[MATERIAL FOR THIS EXERCISE]
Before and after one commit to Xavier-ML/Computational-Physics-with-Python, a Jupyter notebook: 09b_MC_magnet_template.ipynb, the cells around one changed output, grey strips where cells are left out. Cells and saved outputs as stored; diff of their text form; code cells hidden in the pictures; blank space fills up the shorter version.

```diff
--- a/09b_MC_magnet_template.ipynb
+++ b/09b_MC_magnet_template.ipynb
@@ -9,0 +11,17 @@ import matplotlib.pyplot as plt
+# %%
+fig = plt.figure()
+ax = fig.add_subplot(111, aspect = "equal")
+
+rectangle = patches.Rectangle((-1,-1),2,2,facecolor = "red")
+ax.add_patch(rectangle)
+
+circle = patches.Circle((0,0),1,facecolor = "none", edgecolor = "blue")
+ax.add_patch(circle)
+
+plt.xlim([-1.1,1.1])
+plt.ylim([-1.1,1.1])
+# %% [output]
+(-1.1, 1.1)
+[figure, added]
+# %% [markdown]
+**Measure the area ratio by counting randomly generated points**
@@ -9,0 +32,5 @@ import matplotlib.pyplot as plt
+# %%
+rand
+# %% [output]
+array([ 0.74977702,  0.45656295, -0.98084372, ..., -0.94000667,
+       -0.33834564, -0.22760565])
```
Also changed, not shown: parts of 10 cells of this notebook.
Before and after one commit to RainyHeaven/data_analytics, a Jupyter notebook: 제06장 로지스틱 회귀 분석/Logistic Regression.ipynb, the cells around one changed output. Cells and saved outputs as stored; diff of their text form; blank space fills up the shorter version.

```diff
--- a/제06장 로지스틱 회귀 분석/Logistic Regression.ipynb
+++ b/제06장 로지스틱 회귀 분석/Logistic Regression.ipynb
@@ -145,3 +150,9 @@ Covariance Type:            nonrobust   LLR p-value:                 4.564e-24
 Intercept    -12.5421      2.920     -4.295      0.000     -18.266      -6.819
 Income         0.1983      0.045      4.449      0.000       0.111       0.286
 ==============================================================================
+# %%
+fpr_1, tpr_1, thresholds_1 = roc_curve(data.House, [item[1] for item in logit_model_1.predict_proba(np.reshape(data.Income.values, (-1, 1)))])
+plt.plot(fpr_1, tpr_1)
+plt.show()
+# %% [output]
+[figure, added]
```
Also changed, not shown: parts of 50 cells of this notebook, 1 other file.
[/MATERIAL FOR THIS EXERCISE]
## EXERCISE DETAILS
Go through the data above and find the lines with the word "Before". Copy each of those lines.

## TASK SOLUTION
Before and after one commit to Xavier-ML/Computational-Physics-with-Python, a Jupyter notebook: 09b_MC_magnet_template.ipynb, the cells around one changed output, grey strips where cells are left out. Cells and saved outputs as stored; diff of their text form; code cells hidden in the pictures; blank space fills up the shorter version.
Before and after one commit to RainyHeaven/data_analytics, a Jupyter notebook: 제06장 로지스틱 회귀 분석/Logistic Regression.ipynb, the cells around one changed output. Cells and saved outputs as stored; diff of their text form; blank space fills up the shorter version.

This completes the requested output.